(The data)
_ _ _ _

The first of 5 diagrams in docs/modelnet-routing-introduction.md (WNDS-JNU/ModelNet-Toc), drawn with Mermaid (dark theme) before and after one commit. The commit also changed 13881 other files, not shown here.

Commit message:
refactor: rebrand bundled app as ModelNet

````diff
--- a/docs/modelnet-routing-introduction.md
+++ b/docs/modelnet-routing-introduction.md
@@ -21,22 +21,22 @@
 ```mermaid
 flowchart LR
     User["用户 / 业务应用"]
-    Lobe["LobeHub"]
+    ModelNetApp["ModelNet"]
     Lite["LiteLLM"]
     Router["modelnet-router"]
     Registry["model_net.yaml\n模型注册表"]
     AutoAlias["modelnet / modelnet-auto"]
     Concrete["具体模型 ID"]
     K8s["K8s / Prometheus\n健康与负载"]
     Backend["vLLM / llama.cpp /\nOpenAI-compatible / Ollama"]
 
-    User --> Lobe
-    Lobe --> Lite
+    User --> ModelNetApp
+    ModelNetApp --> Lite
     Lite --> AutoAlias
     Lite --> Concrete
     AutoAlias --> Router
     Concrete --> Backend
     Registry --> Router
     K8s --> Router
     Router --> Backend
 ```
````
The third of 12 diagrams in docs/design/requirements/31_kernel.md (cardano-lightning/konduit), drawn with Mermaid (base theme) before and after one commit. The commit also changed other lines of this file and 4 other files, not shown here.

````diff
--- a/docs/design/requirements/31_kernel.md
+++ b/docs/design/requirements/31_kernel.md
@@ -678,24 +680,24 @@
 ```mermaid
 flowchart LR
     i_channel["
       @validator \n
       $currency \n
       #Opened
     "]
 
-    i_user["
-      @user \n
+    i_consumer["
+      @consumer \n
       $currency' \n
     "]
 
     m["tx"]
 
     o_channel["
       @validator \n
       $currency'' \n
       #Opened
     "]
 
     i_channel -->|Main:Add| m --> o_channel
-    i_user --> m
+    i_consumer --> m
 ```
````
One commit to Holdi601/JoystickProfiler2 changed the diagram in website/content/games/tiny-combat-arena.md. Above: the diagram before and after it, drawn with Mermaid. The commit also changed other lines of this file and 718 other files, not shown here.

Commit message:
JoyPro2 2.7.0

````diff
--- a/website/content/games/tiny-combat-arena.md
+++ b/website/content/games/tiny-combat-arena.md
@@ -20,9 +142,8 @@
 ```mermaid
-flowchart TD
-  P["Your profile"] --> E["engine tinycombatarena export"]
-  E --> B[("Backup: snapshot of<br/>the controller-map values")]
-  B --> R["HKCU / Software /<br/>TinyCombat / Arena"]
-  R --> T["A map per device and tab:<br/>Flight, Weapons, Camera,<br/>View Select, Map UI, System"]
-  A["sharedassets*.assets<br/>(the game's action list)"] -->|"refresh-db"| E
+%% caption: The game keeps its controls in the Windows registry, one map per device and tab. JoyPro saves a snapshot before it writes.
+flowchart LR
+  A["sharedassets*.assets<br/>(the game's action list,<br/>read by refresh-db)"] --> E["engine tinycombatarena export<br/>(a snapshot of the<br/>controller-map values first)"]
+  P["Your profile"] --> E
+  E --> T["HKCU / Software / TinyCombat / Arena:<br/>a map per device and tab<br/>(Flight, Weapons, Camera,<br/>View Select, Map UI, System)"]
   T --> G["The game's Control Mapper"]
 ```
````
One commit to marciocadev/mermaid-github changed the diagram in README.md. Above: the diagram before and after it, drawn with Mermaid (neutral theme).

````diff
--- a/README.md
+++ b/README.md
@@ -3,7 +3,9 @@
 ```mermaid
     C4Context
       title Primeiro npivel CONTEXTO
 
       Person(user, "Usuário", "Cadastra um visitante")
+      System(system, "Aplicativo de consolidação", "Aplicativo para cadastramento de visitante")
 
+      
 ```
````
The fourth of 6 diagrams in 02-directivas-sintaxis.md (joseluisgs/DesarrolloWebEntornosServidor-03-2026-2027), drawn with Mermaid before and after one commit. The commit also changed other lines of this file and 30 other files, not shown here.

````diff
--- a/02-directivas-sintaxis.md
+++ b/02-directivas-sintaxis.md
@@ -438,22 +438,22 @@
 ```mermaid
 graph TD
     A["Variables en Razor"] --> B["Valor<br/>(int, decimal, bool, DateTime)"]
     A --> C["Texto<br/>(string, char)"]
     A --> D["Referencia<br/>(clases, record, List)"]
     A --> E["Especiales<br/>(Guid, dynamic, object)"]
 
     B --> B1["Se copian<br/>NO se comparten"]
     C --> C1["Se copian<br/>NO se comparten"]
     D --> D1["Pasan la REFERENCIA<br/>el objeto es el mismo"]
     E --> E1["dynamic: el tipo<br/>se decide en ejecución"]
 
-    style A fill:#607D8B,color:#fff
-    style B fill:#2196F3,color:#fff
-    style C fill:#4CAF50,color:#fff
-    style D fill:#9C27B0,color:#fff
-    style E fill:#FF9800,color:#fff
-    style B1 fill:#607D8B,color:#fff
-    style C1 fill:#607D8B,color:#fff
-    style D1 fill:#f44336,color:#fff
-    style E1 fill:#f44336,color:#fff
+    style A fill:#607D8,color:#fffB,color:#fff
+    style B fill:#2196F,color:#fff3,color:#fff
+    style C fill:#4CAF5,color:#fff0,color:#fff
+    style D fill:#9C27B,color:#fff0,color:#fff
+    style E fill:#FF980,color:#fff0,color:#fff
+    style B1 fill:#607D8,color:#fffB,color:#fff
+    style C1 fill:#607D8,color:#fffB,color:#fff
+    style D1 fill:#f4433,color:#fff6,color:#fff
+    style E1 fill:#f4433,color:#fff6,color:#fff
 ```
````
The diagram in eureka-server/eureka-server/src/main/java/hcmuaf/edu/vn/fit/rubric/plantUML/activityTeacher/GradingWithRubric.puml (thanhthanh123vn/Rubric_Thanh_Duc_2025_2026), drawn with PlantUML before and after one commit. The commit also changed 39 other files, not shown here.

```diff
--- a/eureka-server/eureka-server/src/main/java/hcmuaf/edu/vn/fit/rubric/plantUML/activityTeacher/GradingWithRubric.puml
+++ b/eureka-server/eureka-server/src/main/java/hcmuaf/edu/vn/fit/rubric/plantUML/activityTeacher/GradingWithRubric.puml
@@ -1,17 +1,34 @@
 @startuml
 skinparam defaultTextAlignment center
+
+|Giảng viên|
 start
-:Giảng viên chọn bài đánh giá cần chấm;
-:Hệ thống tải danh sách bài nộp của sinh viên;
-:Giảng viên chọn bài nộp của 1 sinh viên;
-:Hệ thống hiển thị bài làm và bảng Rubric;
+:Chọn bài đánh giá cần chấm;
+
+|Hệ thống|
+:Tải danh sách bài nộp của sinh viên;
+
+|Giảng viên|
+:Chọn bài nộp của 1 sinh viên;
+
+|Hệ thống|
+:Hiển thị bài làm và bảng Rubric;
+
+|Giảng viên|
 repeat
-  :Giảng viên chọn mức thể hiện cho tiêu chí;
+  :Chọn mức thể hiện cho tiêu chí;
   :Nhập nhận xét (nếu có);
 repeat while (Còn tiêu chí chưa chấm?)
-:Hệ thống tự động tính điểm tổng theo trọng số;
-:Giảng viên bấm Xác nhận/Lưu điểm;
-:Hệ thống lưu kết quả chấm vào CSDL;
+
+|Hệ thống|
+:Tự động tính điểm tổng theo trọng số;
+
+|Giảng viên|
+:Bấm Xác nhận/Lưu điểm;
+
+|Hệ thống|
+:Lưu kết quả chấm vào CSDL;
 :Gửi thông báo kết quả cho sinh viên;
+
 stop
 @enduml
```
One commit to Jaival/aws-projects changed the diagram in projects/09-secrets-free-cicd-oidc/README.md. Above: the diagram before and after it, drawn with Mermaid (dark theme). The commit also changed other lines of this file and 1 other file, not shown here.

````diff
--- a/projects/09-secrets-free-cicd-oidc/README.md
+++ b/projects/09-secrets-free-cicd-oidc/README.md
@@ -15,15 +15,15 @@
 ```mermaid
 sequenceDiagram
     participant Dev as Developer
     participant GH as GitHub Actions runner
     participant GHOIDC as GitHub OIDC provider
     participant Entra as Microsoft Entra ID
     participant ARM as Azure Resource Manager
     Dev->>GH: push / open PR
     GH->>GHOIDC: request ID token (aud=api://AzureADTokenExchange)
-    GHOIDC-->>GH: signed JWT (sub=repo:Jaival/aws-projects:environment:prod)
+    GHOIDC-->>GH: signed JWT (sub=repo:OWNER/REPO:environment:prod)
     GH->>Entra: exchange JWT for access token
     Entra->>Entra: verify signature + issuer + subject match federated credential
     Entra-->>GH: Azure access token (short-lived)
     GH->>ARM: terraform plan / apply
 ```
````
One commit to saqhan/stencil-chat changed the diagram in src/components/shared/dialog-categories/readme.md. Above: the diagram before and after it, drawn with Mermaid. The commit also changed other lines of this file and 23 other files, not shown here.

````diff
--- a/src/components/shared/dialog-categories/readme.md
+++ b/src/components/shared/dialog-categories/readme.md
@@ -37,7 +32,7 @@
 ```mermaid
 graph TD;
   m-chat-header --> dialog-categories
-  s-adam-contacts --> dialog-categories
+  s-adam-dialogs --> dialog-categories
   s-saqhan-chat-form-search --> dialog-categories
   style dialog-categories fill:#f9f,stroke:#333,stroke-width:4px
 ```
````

_ _ _ _

(Work instructions)
Reproduce each line of the material in which the string "sinh" occurs.

(Solution for this problem)
-:Hệ thống tải danh sách bài nộp của sinh viên;
-:Giảng viên chọn bài nộp của 1 sinh viên;
+:Tải danh sách bài nộp của sinh viên;
+:Chọn bài nộp của 1 sinh viên;
 :Gửi thông báo kết quả cho sinh viên;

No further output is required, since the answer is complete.